CRISPR. The acronym is short for “clustered regularly interspaced short palindromic repeats,” which describes the structure of a specific type of gene sequence. CRISPR also represents a fast-growing, gene-editing technology that could change the way we approach disease, farming and countless other fields related to genetics and biology. CRISPR researchers believe the process can be used […]

Momentum to Address Climate Change Increases: Is It Enough?

From the New York Times: Reports from the Paris climate talks indicate that momentum is increasing among countries to improve emissions. Specifically, the emissions gap is decreasing. The emissions gap is the difference between a country’s pledge to decrease emissions by some amount in the coming years and what the scientific predictions state are the […]

Investing in Autonomous Weapons

Merrill Lynch recently put out a report highlighting the growth of artificial intelligence from an investment perspective, and according to a Wall Street Journal article about this report, robots are about to become a hot commodity for investors. However, that comes with a caveat: Autonomous weapons, or “killer robots,” as the media likes to refer […]

From CNN: The Rise of the Killer Robots

Last week, CNN published an article by AI expert Toby Walsh, about the rise of autonomous weapons entitled, The Rise of the Killer Robots — and Why We Need to Stop Them. In the article, he highlights five major concerns: “Killer robots are near.” “There will be an arms race.” “Killer robots will proliferate.” “Killer […]

Reality Bytes

The following short story was written by Frank Wilczek. Early in the twenty-first century, many people feared that humanity as a whole might become, like Victor Frankenstein or Nathan Bateman, the target of its own brainchild, malignant artificial superintellgence. Their fear, we now know, was off the mark. For what do humans offer, that super […]

Eric Schlosser on Nuclear Weapons

Today’s Nuclear Dilemma In a paper just released by the Bulletin of the Atomic Scientists entitled, Today’s nuclear dilemma, Eric Schlosser considers the possible consequences of a new nuclear arms race, which now appears to be underway. After the Cold War ended, most of the world supported calls to reduce nuclear arsenals, and such a […]

MIRI November Newsletter

MIRI, one of our partner organizations, has just sent out their November newsletter, put together by Rob Bensinger. Check out the links below to learn more about the great work they do! Research updates A new paper: Leó Szilárd and the Danger of Nuclear Weapons New at IAFF: Subsequence Induction A shortened version of the Reflective Oracles paper has […]

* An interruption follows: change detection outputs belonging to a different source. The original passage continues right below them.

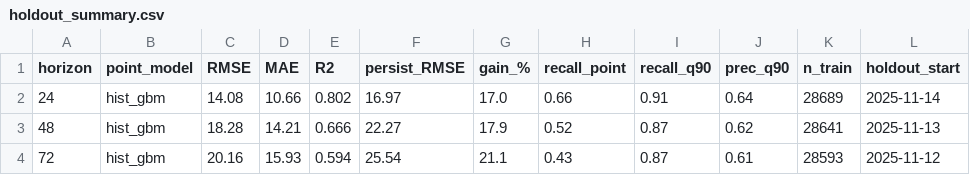
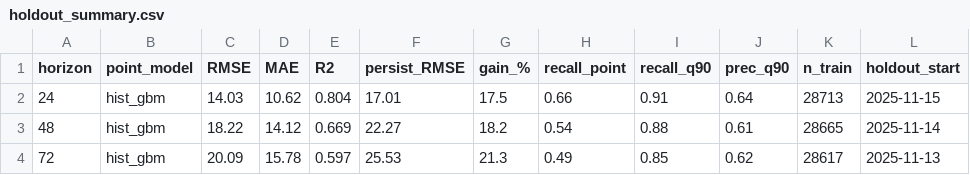
Before and after one commit to mabdulsaboor728/aqi-predictor, a CSV file: reports/holdout_summary.csv, drawn as a sheet.

```diff
--- a/reports/holdout_summary.csv
+++ b/reports/holdout_summary.csv
@@ -1,4 +1,4 @@
 horizon,point_model,RMSE,MAE,R2,persist_RMSE,gain_%,recall_point,recall_q90,prec_q90,n_train,holdout_start
-24,hist_gbm,14.08,10.66,0.802,16.97,17.0,0.66,0.91,0.64,28689,2025-11-14
-48,hist_gbm,18.28,14.21,0.666,22.27,17.9,0.52,0.87,0.62,28641,2025-11-13
-72,hist_gbm,20.16,15.93,0.594,25.54,21.1,0.43,0.87,0.61,28593,2025-11-12
+24,hist_gbm,14.03,10.62,0.804,17.01,17.5,0.66,0.91,0.64,28713,2025-11-15
+48,hist_gbm,18.22,14.12,0.669,22.27,18.2,0.54,0.88,0.61,28665,2025-11-14
+72,hist_gbm,20.09,15.78,0.597,25.53,21.3,0.49,0.85,0.62,28617,2025-11-13
```
Also changed, not shown: reports/model_comparison.csv, 1 other file.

From Physics Today: China’s no-first-use nuclear policy

“China’s entire nuclear weapons posture, and its relatively small arsenal of about 250 warheads, is based on its pledge of no first use, according to Pan Zhenqiang, former director of strategic studies at China’s National Defense University. Although that pledge is “extremely unlikely” to change, missile defense, space-based weapons, or other new technologies that threaten […]

From Time: How We Can Overcome the Risks of AI

“Apple’s recent acquisition of Vocal IQ, an artificial intelligence company that specializes in voice programs, should not on its face lead to much fanfare: It appears to be a smart business move to enhance Siri’s capabilities. But it is also another sign of the increased role of AI in our daily lives. While the warnings […]

From NASA: Oceanic Phytoplankton Declines

“The world’s oceans have seen significant declines in certain types of microscopic plant-life at the base of the marine food chain, according to a new NASA study. The research, published Sept. 23 in Global Biogeochemical Cycles, a journal of the American Geophysical Union, is the first to look at global, long-term phytoplankton community trends based on a […]

From UW Today: Oceans Releasing Frozen Methane

Bubble plumes off Washington, Oregon suggest warmer ocean may be releasing frozen methane “Warming ocean temperatures a third of a mile below the surface, in a dark ocean in areas with little marine life, might attract scant attention. But this is precisely the depth where frozen pockets of methane ‘ice’ transition from a dormant solid […]